## Task details
If a line in the records below contains the word "Neuer", return that line.

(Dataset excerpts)
--------------------------------

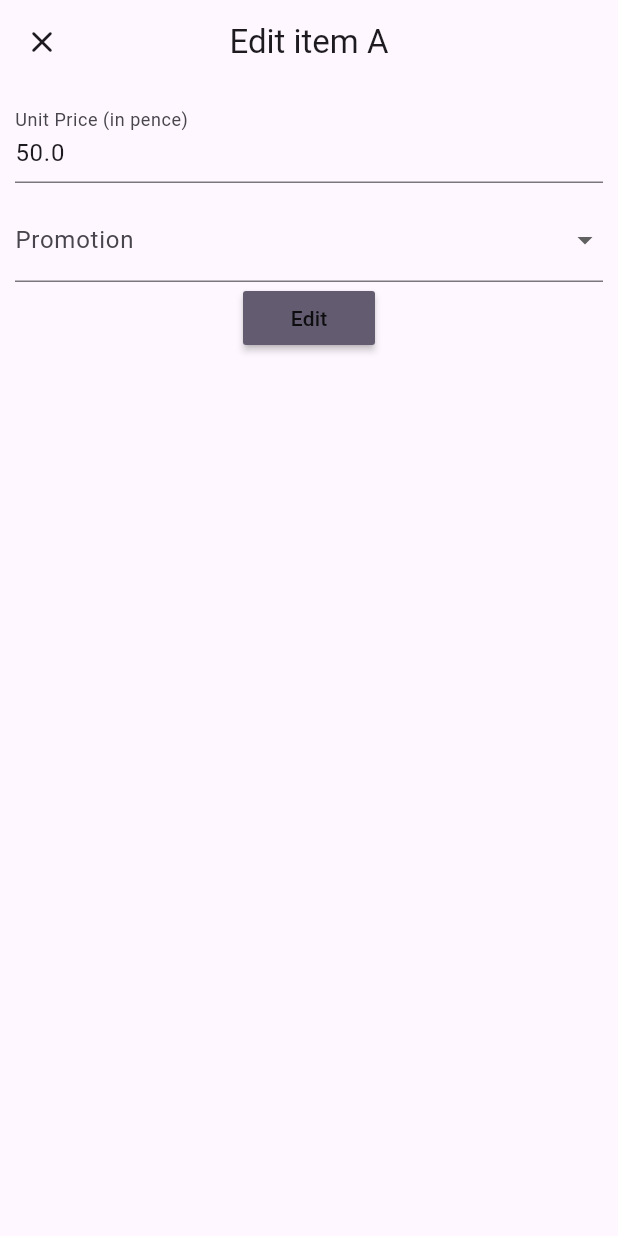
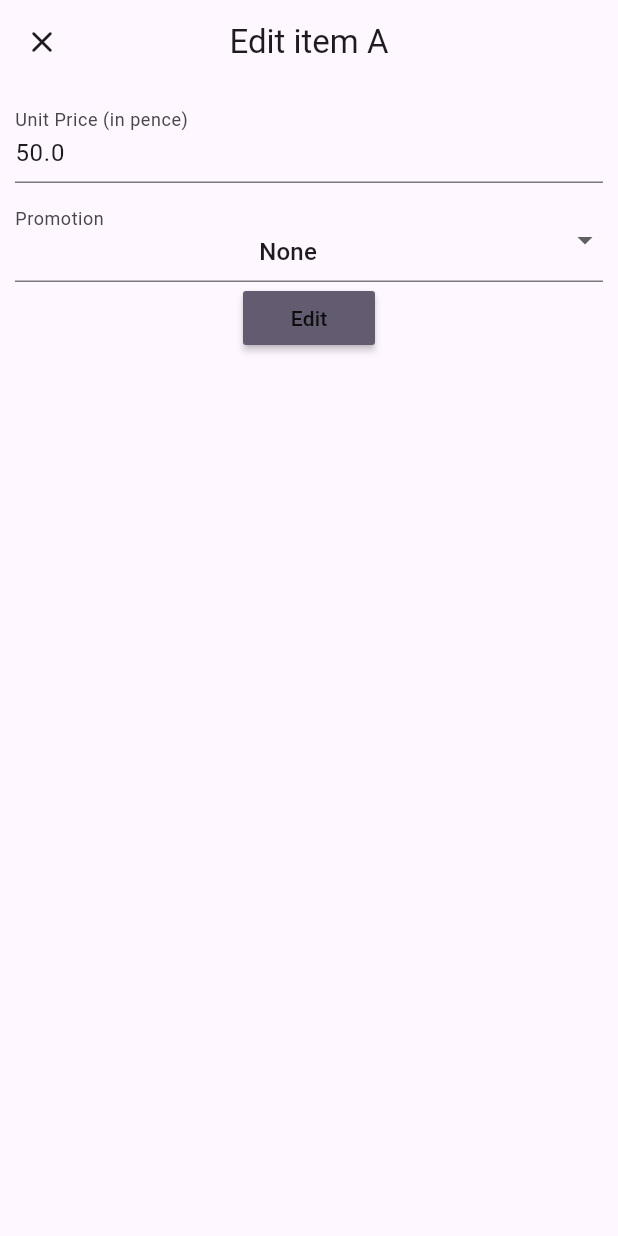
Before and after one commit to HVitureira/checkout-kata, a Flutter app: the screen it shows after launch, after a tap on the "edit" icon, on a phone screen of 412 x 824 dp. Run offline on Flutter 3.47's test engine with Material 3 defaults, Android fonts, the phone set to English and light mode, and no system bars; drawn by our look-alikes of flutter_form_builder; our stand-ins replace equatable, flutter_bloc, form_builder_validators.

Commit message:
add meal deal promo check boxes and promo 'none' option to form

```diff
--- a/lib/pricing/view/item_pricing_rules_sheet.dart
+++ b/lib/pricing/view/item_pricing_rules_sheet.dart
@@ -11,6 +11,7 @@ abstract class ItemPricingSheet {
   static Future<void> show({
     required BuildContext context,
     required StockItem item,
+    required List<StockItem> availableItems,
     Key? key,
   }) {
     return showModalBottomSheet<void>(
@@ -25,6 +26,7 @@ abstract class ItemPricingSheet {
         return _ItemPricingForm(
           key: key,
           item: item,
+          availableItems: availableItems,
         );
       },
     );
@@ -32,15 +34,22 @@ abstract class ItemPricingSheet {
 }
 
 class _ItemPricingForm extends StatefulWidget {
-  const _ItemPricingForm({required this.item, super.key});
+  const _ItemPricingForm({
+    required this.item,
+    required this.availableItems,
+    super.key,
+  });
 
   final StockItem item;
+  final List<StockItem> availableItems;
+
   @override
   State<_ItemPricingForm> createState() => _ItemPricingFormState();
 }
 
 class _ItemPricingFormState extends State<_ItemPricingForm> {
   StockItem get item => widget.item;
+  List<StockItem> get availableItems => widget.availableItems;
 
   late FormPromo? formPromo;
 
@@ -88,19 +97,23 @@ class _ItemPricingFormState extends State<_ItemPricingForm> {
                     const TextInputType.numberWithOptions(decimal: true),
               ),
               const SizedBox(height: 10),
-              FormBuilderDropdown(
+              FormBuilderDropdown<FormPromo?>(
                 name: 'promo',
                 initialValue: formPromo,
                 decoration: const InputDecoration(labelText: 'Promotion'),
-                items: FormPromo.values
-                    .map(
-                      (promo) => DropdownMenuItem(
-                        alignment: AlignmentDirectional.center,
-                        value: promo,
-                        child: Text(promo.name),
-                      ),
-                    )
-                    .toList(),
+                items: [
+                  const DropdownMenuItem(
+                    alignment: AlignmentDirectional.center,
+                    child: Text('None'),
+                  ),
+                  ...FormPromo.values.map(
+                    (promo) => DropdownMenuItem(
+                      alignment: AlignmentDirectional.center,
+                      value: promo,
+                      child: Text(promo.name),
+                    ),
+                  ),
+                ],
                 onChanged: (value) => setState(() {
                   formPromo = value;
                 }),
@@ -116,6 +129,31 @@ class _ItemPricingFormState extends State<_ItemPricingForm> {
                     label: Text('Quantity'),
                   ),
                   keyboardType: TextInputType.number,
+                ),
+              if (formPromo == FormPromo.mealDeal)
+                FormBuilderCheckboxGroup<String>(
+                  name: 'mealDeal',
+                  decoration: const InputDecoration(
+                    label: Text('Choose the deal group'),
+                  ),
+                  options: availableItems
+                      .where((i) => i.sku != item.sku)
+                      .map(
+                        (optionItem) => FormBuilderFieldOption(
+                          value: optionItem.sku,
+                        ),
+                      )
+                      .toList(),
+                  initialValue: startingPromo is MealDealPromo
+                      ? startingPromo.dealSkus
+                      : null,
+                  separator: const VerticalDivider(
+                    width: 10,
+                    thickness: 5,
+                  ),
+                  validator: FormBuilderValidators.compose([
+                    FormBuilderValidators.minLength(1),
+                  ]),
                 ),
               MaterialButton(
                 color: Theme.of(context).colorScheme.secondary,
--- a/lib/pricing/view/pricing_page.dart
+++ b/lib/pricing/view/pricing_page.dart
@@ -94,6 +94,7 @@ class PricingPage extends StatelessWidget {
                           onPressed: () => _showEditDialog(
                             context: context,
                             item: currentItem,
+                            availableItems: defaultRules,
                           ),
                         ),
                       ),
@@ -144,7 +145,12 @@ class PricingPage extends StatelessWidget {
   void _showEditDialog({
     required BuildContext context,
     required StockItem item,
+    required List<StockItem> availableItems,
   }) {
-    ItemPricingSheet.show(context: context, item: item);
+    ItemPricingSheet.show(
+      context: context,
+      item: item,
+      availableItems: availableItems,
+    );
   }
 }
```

--------------------------------

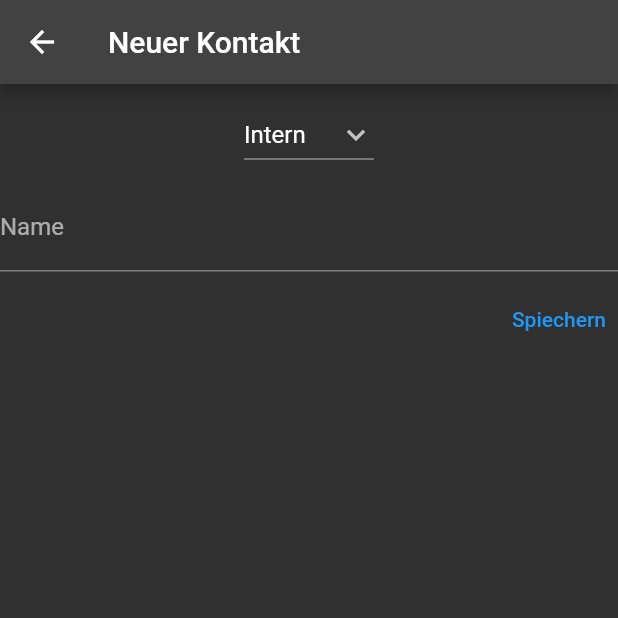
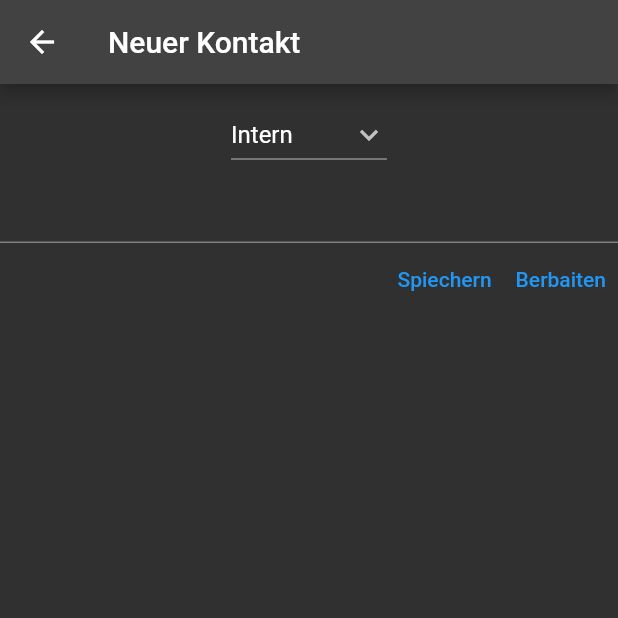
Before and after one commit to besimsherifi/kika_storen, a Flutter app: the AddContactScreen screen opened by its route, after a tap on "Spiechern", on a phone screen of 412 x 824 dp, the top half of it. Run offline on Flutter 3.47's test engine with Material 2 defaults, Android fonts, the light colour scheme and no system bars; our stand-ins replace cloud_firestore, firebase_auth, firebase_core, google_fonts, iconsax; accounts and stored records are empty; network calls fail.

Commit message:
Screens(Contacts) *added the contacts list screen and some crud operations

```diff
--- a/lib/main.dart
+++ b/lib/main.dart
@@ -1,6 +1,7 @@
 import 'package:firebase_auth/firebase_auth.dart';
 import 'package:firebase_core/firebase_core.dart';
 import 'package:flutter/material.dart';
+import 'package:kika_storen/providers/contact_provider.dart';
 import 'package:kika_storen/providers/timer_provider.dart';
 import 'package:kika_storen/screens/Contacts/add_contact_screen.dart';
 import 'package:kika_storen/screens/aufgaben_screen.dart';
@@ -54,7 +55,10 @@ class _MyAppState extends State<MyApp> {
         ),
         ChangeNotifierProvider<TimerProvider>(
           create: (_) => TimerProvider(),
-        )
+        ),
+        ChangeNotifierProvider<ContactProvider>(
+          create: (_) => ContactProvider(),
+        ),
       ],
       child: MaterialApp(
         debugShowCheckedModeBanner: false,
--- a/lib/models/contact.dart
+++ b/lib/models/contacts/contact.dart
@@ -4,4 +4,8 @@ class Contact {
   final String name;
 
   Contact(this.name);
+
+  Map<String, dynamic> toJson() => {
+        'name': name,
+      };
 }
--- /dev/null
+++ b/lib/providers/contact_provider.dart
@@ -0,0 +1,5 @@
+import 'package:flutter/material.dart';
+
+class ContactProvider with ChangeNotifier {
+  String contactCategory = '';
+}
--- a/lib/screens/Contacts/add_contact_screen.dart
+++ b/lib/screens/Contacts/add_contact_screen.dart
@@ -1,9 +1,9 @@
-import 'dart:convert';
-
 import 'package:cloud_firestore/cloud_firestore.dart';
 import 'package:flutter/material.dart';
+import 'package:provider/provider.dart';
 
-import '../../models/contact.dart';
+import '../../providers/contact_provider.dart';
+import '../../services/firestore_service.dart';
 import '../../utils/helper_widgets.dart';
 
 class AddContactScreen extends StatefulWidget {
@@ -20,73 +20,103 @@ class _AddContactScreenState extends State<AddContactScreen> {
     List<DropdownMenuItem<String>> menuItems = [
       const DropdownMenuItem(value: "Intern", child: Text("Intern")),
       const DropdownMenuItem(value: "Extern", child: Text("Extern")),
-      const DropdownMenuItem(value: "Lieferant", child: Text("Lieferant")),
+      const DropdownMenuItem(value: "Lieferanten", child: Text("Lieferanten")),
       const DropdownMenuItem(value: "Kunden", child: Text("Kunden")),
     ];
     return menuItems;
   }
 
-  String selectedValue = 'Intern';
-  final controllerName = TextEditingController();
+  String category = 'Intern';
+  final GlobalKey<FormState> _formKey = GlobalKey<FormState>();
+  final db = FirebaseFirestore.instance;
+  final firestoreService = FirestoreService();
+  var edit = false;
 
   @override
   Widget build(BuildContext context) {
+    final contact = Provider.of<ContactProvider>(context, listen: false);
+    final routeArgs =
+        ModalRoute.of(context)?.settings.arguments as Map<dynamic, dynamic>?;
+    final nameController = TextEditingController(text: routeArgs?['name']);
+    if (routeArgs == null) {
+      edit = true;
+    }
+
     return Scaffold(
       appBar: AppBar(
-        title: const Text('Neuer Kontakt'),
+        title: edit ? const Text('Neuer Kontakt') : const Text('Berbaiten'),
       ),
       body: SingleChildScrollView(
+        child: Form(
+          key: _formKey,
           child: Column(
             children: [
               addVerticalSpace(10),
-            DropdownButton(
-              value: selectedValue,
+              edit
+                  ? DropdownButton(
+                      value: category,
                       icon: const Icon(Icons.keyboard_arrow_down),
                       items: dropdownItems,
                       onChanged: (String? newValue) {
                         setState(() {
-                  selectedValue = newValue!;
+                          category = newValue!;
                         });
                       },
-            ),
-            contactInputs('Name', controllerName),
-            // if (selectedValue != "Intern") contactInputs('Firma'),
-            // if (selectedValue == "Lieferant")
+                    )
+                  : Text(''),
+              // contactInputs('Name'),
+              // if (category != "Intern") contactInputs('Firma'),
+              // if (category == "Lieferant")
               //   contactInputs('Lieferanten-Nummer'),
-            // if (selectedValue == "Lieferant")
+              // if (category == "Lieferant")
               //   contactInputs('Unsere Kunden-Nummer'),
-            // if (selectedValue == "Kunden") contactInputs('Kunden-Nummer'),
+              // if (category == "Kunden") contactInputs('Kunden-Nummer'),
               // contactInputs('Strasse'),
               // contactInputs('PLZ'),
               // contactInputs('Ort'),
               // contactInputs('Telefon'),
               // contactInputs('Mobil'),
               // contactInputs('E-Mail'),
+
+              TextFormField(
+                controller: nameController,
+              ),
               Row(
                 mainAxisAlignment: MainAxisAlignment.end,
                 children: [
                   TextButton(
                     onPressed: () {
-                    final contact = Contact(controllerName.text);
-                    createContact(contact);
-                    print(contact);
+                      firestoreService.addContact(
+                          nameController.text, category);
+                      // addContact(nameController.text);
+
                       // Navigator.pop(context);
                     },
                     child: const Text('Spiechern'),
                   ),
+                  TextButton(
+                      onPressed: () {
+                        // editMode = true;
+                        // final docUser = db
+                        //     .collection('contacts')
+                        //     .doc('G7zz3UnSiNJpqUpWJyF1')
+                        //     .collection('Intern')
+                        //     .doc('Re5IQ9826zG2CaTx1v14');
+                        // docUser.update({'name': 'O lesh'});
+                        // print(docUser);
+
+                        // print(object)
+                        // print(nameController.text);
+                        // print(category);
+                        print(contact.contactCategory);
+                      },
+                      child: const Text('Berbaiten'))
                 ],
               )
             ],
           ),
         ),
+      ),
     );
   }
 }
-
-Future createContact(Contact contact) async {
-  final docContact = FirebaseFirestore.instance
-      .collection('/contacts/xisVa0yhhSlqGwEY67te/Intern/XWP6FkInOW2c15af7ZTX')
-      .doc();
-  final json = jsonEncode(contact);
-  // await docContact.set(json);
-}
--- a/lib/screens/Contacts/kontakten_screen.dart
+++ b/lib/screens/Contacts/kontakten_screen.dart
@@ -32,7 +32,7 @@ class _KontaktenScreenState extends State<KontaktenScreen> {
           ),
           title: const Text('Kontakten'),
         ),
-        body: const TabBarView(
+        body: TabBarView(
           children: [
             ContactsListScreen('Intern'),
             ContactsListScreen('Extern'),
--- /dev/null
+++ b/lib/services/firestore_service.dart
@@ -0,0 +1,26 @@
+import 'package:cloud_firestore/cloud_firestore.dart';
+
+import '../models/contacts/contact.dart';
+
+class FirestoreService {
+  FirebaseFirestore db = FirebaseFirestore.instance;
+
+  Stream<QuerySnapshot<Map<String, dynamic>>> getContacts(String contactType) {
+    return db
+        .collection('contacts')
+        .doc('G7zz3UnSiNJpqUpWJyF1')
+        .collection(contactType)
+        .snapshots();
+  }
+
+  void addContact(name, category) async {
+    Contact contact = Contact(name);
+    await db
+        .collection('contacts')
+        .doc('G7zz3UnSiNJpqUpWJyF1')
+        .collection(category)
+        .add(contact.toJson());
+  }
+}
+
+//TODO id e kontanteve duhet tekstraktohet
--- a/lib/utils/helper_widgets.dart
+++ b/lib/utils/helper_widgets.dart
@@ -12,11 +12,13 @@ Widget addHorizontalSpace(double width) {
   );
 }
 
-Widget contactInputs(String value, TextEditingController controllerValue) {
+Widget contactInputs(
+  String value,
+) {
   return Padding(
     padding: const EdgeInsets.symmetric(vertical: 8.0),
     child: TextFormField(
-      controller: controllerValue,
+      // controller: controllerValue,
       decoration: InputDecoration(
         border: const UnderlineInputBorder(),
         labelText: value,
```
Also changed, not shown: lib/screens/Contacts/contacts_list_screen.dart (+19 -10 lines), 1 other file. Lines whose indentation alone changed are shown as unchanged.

--------------------------------

## Problem solution
-        title: const Text('Neuer Kontakt'),
+        title: edit ? const Text('Neuer Kontakt') : const Text('Berbaiten'),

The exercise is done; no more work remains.